Task description: Write only the number of lines in the entries below that contain the string "output".

Image comparison data:
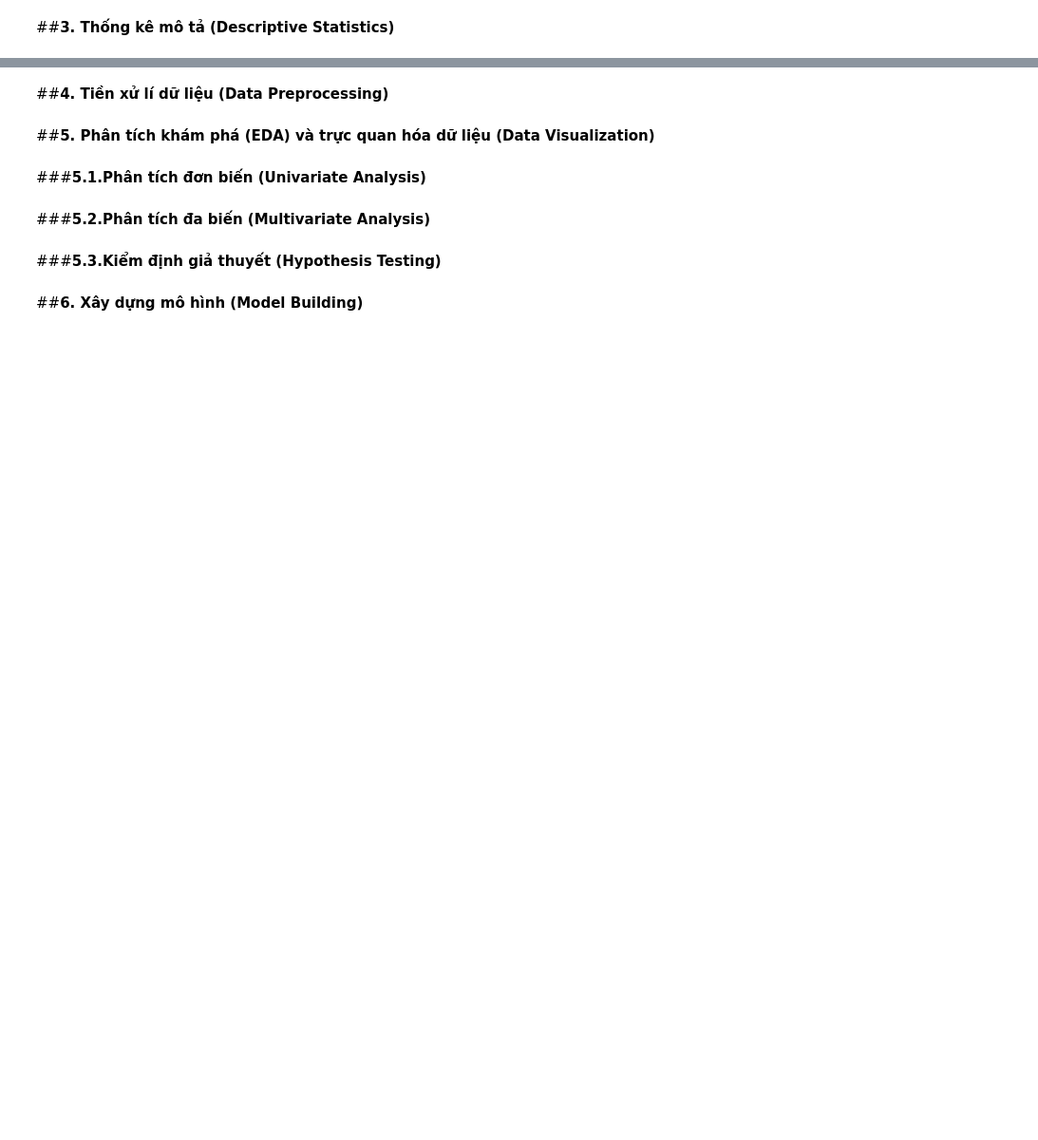
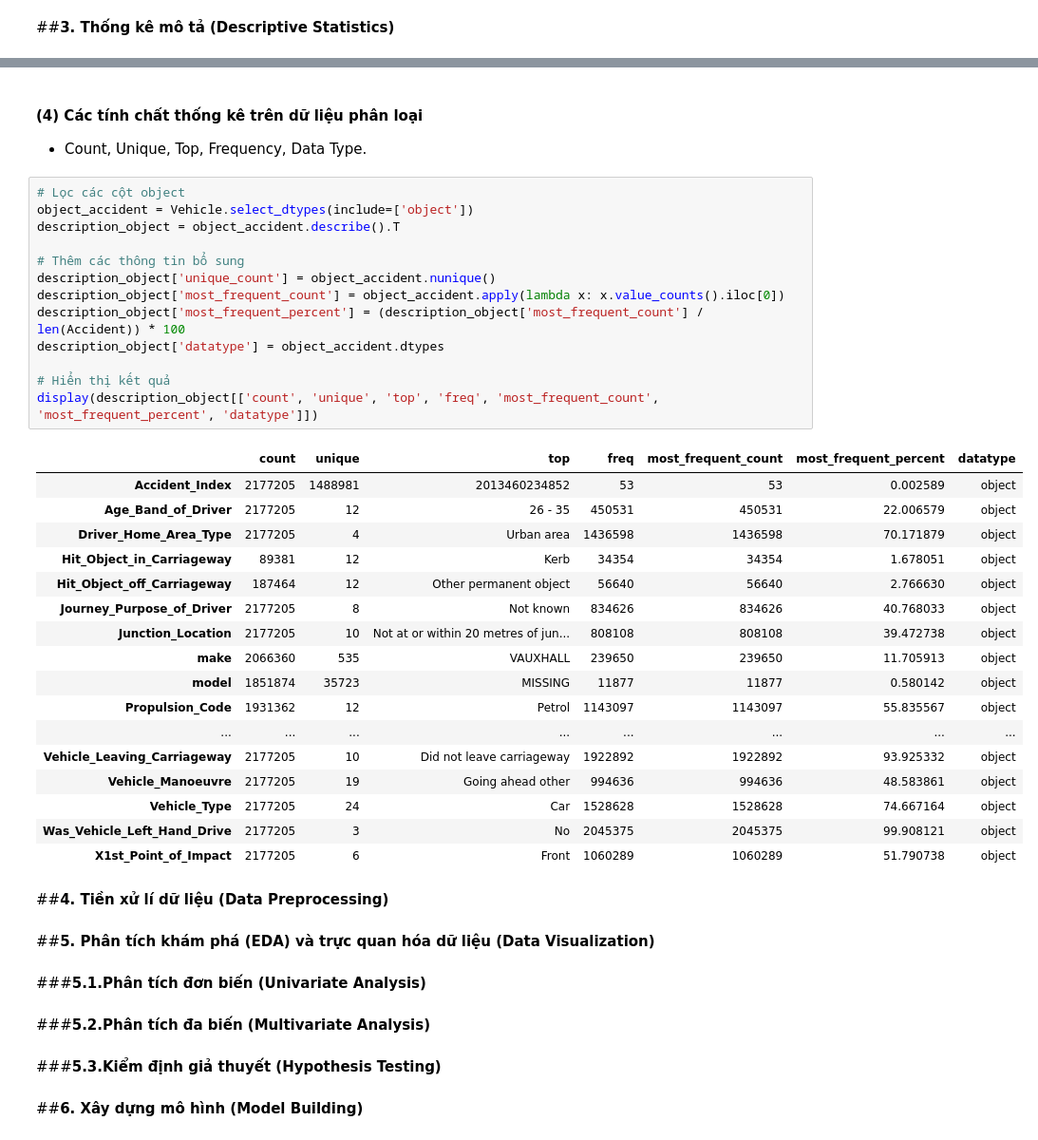
Before and after one commit to mihhwiNick/DA_project, a Jupyter notebook: UK_Road_Traffic_Accident_DA.ipynb, the cells around one changed output, grey strips where cells are left out. Shown at 95% size. Drawn from its saved outputs; the diff is of its cells as text; blank space fills up the shorter version.

```diff
--- a/UK_Road_Traffic_Accident_DA.ipynb
+++ b/UK_Road_Traffic_Accident_DA.ipynb
@@ -102,3 +406,37 @@ import os
+# %% [markdown]
+#### **(4) Các tính chất thống kê trên dữ liệu phân loại**
++ Count, Unique, Top, Frequency, Data Type.
+# %%
+# Lọc các cột object
+object_accident = Vehicle.select_dtypes(include=['object'])
+description_object = object_accident.describe().T
+
+# Thêm các thông tin bổ sung
+description_object['unique_count'] = object_accident.nunique()
+description_object['most_frequent_count'] = object_accident.apply(lambda x: x.value_counts().iloc[0])
+description_object['most_frequent_percent'] = (description_object['most_frequent_count'] / len(Accident)) * 100
+description_object['datatype'] = object_accident.dtypes
+
+# Hiển thị kết quả
+display(description_object[['count', 'unique', 'top', 'freq', 'most_frequent_count', 'most_frequent_percent', 'datatype']])
+# %% [output]
+|  | count | unique | top | freq | most_frequent_count | most_frequent_percent | datatype |
+| Accident_Index | 2177205 | 1488981 | 2013460234852 | 53 | 53 | 0.002589 | object |
+| Age_Band_of_Driver | 2177205 | 12 | 26 - 35 | 450531 | 450531 | 22.006579 | object |
+| Driver_Home_Area_Type | 2177205 | 4 | Urban area | 1436598 | 1436598 | 70.171879 | object |
+| Hit_Object_in_Carriageway | 89381 | 12 | Kerb | 34354 | 34354 | 1.678051 | object |
+| Hit_Object_off_Carriageway | 187464 | 12 | Other permanent object | 56640 | 56640 | 2.766630 | object |
+| Journey_Purpose_of_Driver | 2177205 | 8 | Not known | 834626 | 834626 | 40.768033 | object |
+| Junction_Location | 2177205 | 10 | Not at or within 20 metres of jun... | 808108 | 808108 | 39.472738 | object |
+| make | 2066360 | 535 | VAUXHALL | 239650 | 239650 | 11.705913 | object |
+| model | 1851874 | 35723 | MISSING | 11877 | 11877 | 0.580142 | object |
+| Propulsion_Code | 1931362 | 12 | Petrol | 1143097 | 1143097 | 55.835567 | object |
+| ... | ... | ... | ... | ... | ... | ... | ... |
+| Vehicle_Leaving_Carriageway | 2177205 | 10 | Did not leave carriageway | 1922892 | 1922892 | 93.925332 | object |
+| Vehicle_Manoeuvre | 2177205 | 19 | Going ahead other | 994636 | 994636 | 48.583861 | object |
+| Vehicle_Type | 2177205 | 24 | Car | 1528628 | 1528628 | 74.667164 | object |
+| Was_Vehicle_Left_Hand_Drive | 2177205 | 3 | No | 2045375 | 2045375 | 99.908121 | object |
+| X1st_Point_of_Impact | 2177205 | 6 | Front | 1060289 | 1060289 | 51.790738 | object |
 # %% [markdown]
 ##**4. Tiền xử lí dữ liệu (Data Preprocessing)**
 # %% [markdown]
```
Also changed, not shown: parts of 20 cells of this notebook.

Written answer: 2